The overextended technical condition of the dollar we highlighted previously came with a mixed performance last week. Against the top ten currencies, that dollar fell against five. The drop in oil prices and other commodity prices encouraged rate cut expectations in Australia and Canada, sending those currencies to new multi-year lows.
The yen has been on the sidelines this week. It is flat against the dollar. Japanese stocks and bonds are also little changed. The benchmark 10-year bond yield has fallen by less than two bp on the week, the least among the major bond markets.
1) Brazil’s government cut the primary surplus target for 2015 to 0.15% of GDP, 2) The situation in Turkey is becoming even more complicated, reinforcing our view that the tail risks are increasing, 3) It appears as if Ukraine has made its debt payment today, avoiding default, 4) Press is reporting that the Mexican FX commission is mulling additional measures to help support the peso, 5) The United Arab Emirates will link domestic gasoline and diesel fuel prices to global oil prices starting next month, 6) The SARB hiked rates 25 bp to 6%, as many expected, 7) The Czech central bank i
Contrasting data releases underscore the reemergence of the dollar bullish divergence meme that had appeared to stall in the vacuum of economic data in the first half of the week. Yesterday's unexpectedly large fall in US weekly initial jobless claims had seemed to put a floor under the dollar. Moreover, today's poor flash PMIs for China and the euro area drove home the point.
China has amassed one of the largest pools of capital. It was in the form of central bank reserves. At its peak, it was around $4 trillion. The composition of these reserves is a closely guarded secret. However, if the yuan is going to be including the IMF's SDR, it is anticipated that China report will have to report the currency allocation of its reserves. China would not necessarily publish these though IMF would include them in its aggregations process that it publishes quarterly.
The US dollar is under pressure today. There are many small triggers but the news stream itself is relatively mild. Ultimately, the inability to extend last week's momentum left the dollar bulls vulnerable. As we noted, that the momentum the dollar enjoyed took place without the backing up of short-term US interest rates to support the dusted-off divergence narrative as the Greek situation returned to chronic from acute and the Chinese stock markets stabilized.
The European Central Bank has been particularly busy.
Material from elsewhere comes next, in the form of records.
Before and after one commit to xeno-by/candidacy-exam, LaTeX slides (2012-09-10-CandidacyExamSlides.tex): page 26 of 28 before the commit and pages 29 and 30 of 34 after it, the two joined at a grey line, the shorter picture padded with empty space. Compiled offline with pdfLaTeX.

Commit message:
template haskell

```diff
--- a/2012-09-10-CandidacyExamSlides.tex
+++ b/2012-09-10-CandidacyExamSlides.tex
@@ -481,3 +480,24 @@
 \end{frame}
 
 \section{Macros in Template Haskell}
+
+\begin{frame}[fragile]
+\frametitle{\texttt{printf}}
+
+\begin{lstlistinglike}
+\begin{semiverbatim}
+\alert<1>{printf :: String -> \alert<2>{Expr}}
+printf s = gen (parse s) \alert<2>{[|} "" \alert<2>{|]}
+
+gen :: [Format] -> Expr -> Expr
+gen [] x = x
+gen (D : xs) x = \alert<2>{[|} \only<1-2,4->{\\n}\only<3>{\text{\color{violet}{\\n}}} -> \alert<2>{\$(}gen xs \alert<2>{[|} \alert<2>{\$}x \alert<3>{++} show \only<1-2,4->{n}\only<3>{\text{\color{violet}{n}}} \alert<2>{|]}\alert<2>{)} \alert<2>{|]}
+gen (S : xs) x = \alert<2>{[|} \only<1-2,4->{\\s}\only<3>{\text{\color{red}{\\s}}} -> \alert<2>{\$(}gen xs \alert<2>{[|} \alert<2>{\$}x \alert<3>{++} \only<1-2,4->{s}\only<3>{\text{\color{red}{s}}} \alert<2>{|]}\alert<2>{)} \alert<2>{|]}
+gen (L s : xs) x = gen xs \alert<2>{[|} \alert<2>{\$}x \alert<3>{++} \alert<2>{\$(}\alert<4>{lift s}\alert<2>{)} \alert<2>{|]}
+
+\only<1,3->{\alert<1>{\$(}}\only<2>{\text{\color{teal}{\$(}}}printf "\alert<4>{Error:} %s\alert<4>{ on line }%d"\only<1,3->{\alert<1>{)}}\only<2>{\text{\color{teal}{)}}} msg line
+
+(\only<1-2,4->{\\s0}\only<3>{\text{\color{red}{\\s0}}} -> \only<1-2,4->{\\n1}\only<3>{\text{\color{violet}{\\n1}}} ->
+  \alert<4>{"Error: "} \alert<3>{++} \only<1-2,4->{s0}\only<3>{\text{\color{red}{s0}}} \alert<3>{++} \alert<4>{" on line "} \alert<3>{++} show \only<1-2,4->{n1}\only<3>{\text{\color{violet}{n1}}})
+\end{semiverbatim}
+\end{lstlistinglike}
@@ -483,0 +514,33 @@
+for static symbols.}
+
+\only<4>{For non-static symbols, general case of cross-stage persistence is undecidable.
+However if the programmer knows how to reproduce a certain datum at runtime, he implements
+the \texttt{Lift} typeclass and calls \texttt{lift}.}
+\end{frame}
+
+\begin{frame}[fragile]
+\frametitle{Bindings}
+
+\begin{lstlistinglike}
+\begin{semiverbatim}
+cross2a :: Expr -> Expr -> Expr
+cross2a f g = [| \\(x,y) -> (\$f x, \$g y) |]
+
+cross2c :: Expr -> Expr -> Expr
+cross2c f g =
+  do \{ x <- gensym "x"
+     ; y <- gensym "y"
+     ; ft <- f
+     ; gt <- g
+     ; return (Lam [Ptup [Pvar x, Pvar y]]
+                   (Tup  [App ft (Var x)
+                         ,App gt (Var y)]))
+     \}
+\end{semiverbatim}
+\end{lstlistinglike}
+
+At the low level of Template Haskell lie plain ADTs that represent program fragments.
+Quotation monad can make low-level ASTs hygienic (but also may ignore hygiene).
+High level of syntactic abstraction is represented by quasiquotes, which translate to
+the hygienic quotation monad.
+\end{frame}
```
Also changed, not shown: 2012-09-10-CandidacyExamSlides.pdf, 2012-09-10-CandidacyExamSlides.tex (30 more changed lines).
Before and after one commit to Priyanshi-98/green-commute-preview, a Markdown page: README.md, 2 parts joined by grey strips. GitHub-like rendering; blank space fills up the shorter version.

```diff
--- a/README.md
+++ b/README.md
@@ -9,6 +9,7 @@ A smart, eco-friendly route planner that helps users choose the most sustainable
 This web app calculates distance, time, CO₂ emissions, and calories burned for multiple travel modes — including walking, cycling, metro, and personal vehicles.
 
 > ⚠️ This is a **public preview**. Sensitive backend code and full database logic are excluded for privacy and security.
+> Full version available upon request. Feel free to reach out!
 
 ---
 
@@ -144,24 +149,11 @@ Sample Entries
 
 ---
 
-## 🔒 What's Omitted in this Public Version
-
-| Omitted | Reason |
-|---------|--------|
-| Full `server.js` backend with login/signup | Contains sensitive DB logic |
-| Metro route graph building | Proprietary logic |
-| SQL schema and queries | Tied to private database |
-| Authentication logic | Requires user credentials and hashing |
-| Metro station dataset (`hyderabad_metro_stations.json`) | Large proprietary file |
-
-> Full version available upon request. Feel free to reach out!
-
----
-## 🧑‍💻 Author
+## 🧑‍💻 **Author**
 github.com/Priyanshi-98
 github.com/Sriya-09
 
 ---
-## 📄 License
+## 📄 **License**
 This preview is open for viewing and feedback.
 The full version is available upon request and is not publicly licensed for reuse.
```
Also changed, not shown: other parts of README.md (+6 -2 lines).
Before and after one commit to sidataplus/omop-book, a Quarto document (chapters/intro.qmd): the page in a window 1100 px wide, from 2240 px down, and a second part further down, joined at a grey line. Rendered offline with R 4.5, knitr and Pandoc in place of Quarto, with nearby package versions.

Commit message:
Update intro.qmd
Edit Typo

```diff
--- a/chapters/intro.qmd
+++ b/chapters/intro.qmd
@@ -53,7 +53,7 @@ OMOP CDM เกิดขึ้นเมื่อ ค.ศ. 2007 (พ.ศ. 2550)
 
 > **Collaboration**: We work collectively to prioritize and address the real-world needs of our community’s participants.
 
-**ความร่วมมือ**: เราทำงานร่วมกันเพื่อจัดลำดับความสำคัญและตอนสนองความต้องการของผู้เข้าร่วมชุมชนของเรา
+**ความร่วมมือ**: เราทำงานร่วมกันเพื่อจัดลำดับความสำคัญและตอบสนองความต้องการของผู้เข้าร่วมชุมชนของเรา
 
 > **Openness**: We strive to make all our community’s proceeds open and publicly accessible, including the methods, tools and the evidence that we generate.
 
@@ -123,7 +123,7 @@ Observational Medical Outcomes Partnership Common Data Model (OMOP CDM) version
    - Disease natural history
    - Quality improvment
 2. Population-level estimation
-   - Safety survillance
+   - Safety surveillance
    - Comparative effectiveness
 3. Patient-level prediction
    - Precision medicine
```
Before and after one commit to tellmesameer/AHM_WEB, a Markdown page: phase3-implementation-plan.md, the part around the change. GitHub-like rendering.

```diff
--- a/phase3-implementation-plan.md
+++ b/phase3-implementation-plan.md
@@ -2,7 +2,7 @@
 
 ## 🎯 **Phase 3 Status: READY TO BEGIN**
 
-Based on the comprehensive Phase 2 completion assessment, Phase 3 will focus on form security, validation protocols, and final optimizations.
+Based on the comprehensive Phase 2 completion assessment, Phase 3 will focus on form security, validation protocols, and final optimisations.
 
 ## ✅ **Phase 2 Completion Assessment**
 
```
It is engaged in an asset-buying program. Despite a European Court of Justice ruling highlighting the conflict of interest between its bank supervisory function and role as creditor, the ECB is still part of the Troika official creditors and participated in the marathon negotiating sessions over Greece.
The ECB is closely monitoring the situation at Greek banks. It has not increased the ELA ceiling for the second consecutive week, following the Greek government's acceptance of the creditors' demands.
The relatively light news stream continues to facilitate corrective action in the capital markets. The advancing streak in global equities has broken while Chinese shares continue to stabilize after their recent dramatic slide. Peripheral bond markets are giving back some of their recent gains. The US dollar fell from its recent highs but it is largely in a consolidative mode.
It is a bit too familiar, isn't it? Greece received a new loan so it can service its debt to the official creditors. In exchange for the funds, of which practically none remains in Greece, the government has promised to carry out the reforms that the past few governments had agreed to but failed to implement. Greece may no longer be in arrears to the IMF, but it is making ends meet by delaying payments to local service providers.
The light news stream has spurred some position squaring by short-term momentum traders. This is giving the dollar a somewhat heavier tone, and weighing on European equity markets. European bonds and Treasuries are little changed, though slightly firmer.